----- Data to process -----
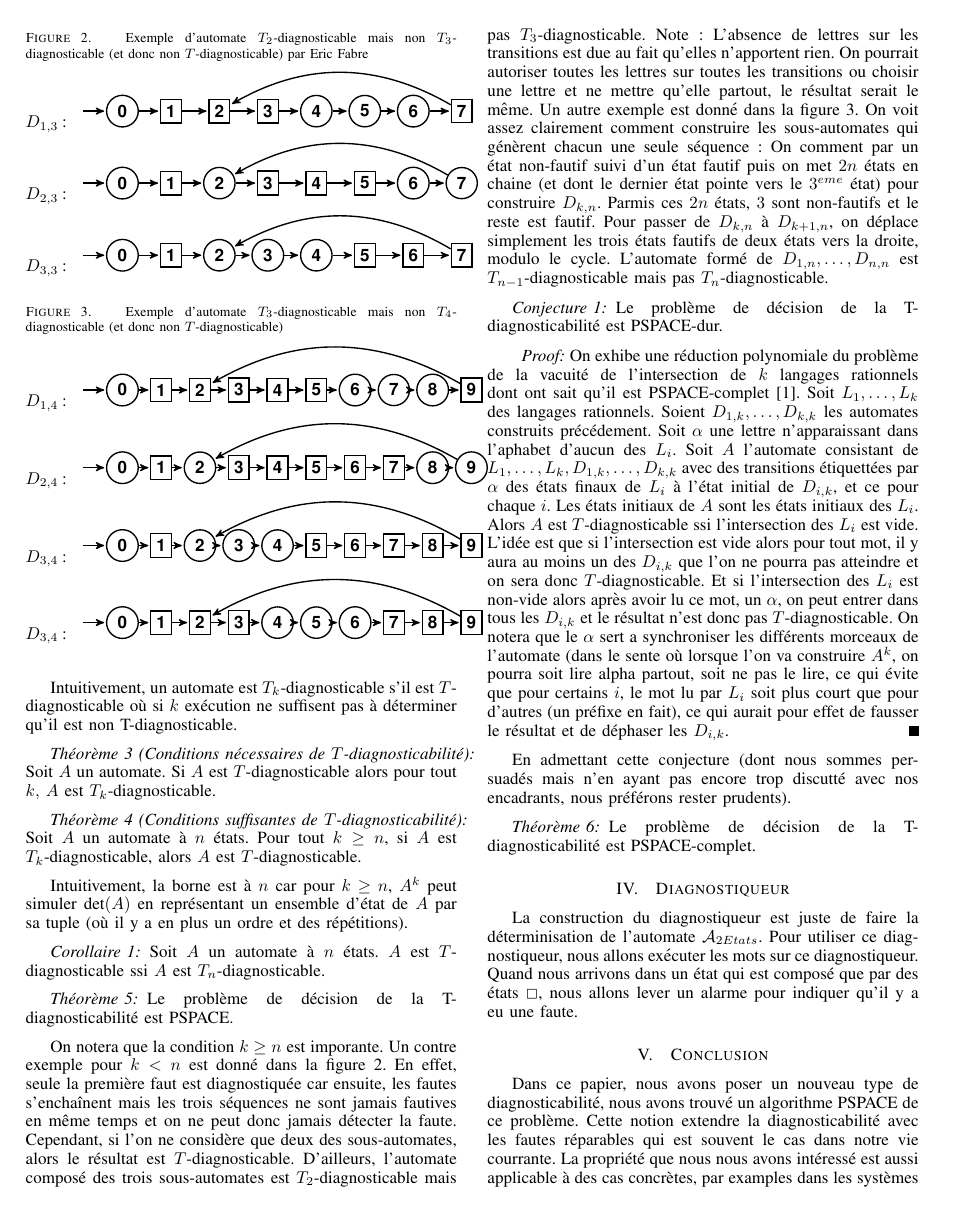
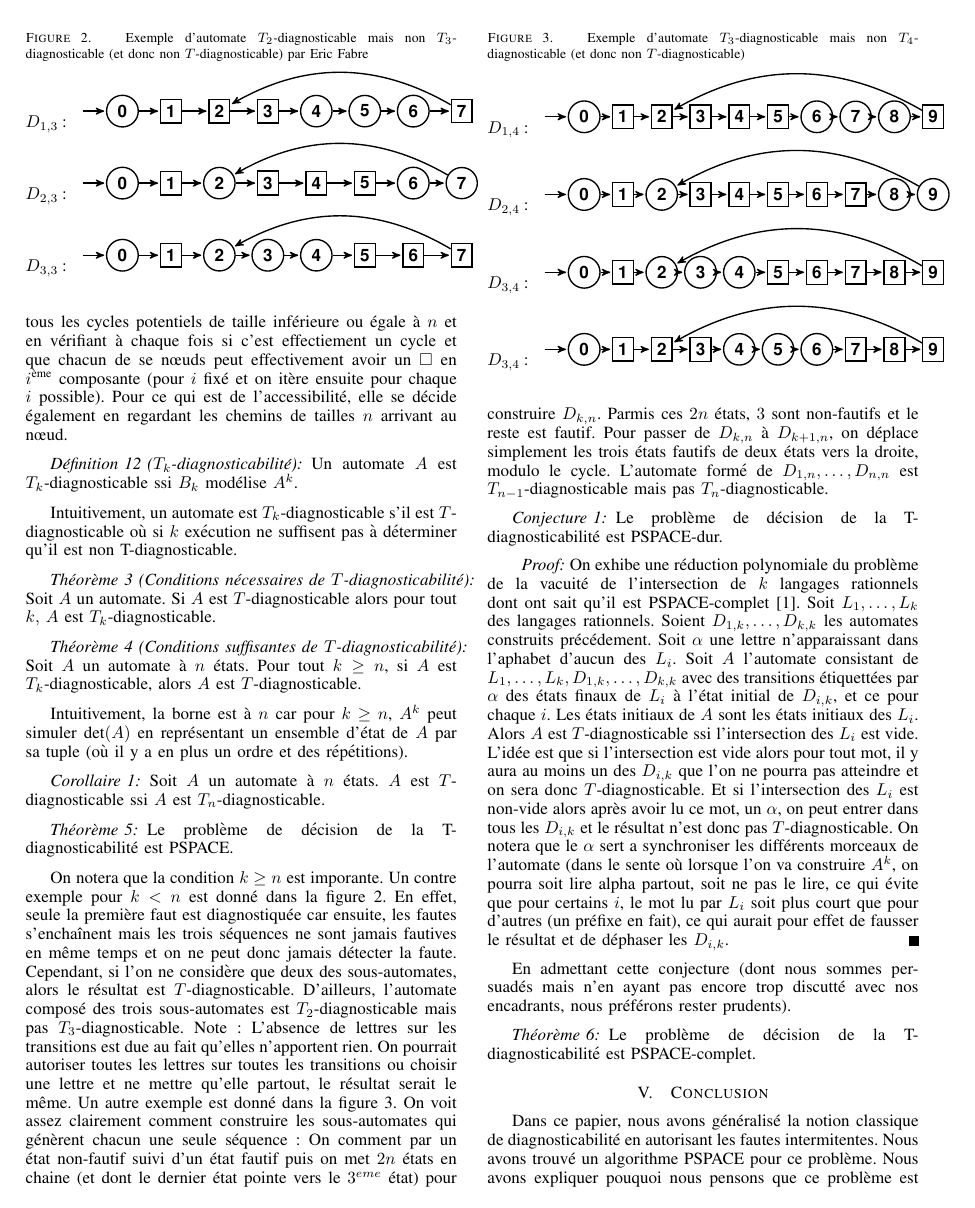
Before and after one commit to xavierm02/Projet-M1, a LaTeX paper (rapport_final/bare_conf.tex): page 4 of 5. Compiled offline with pdfLaTeX.

Commit message:
version loic 9H

```diff
--- a/rapport_final/bare_conf.tex
+++ b/rapport_final/bare_conf.tex
@@ -932,10 +936,6 @@ Le problème de décision de la T-diagnosticabilité est PSPACE-complet.
 
 
 
-\section{Diagnostiqueur}
-
-La construction du diagnostiqueur est juste de faire la d\'eterminisation de l'automate $\mathcal{A}_{2Etats}$. Pour utiliser ce diagnostiqueur, nous allons ex\'ecuter les mots sur ce diagnostiqueur. Quand nous arrivons dans un \'etat qui est compos\'e que par des \'etats $\Box$, nous allons lever un alarme pour indiquer qu'il y a eu une faute.
-
 
 % An example of a floating figure using the graphicx package.
 % Note that \label must occur AFTER (or within) \caption.
@@ -1019,11 +1019,9 @@ La construction du diagnostiqueur est juste de faire la d\'eterminisation de l'a
 % footnotes above bottom floats. This can be corrected via the \fnbelowfloat
 % command of the stfloats package.
 
-
-
 \section{Conclusion}
-Dans ce papier, nous avons poser un nouveau type de diagnosticabilit\'e, nous
-avons trouv\'e un algorithme PSPACE de ce probl\`eme. Cette notion extendre la diagnosticabilit\'e avec les fautes r\'eparables qui est souvent le cas dans notre vie courrante. La propri\'et\'e que nous nous avons int\'eress\'e est aussi applicable \`a des cas concr\`etes, par examples dans les syst\`emes qui peut r\'eparer des pannes tout seul, mais nous avons quand m\^eme envie de d\'etecter les fautes qu'il a eu lieu.
+Dans ce papier, nous avons généralisé la notion classique de diagnosticabilit\'e en autorisant les fautes intermitentes. Nous
+avons trouv\'e un algorithme PSPACE pour ce probl\`eme. Nous avons expliquer pouquoi nous pensons que ce problème est PSPACE-complet. Nous cherchons maintenant à prouver rigoureusement cette conjecture.
 
 
 
```
Also changed, not shown: rapport_final/bare_conf.tex (4 more changed lines).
-----
- **Problem statement**
Reproduce every entry above in full and exactly, though not its pictures.

- **Answer to this problem**
Before and after one commit to xavierm02/Projet-M1, a LaTeX paper (rapport_final/bare_conf.tex): page 4 of 5. Compiled offline with pdfLaTeX.

Commit message:
version loic 9H

```diff
--- a/rapport_final/bare_conf.tex
+++ b/rapport_final/bare_conf.tex
@@ -932,10 +936,6 @@ Le problème de décision de la T-diagnosticabilité est PSPACE-complet.
 
 
 
-\section{Diagnostiqueur}
-
-La construction du diagnostiqueur est juste de faire la d\'eterminisation de l'automate $\mathcal{A}_{2Etats}$. Pour utiliser ce diagnostiqueur, nous allons ex\'ecuter les mots sur ce diagnostiqueur. Quand nous arrivons dans un \'etat qui est compos\'e que par des \'etats $\Box$, nous allons lever un alarme pour indiquer qu'il y a eu une faute.
-
 
 % An example of a floating figure using the graphicx package.
 % Note that \label must occur AFTER (or within) \caption.
@@ -1019,11 +1019,9 @@ La construction du diagnostiqueur est juste de faire la d\'eterminisation de l'a
 % footnotes above bottom floats. This can be corrected via the \fnbelowfloat
 % command of the stfloats package.
 
-
-
 \section{Conclusion}
-Dans ce papier, nous avons poser un nouveau type de diagnosticabilit\'e, nous
-avons trouv\'e un algorithme PSPACE de ce probl\`eme. Cette notion extendre la diagnosticabilit\'e avec les fautes r\'eparables qui est souvent le cas dans notre vie courrante. La propri\'et\'e que nous nous avons int\'eress\'e est aussi applicable \`a des cas concr\`etes, par examples dans les syst\`emes qui peut r\'eparer des pannes tout seul, mais nous avons quand m\^eme envie de d\'etecter les fautes qu'il a eu lieu.
+Dans ce papier, nous avons généralisé la notion classique de diagnosticabilit\'e en autorisant les fautes intermitentes. Nous
+avons trouv\'e un algorithme PSPACE pour ce probl\`eme. Nous avons expliquer pouquoi nous pensons que ce problème est PSPACE-complet. Nous cherchons maintenant à prouver rigoureusement cette conjecture.
 
 
 
```
Also changed, not shown: rapport_final/bare_conf.tex (4 more changed lines).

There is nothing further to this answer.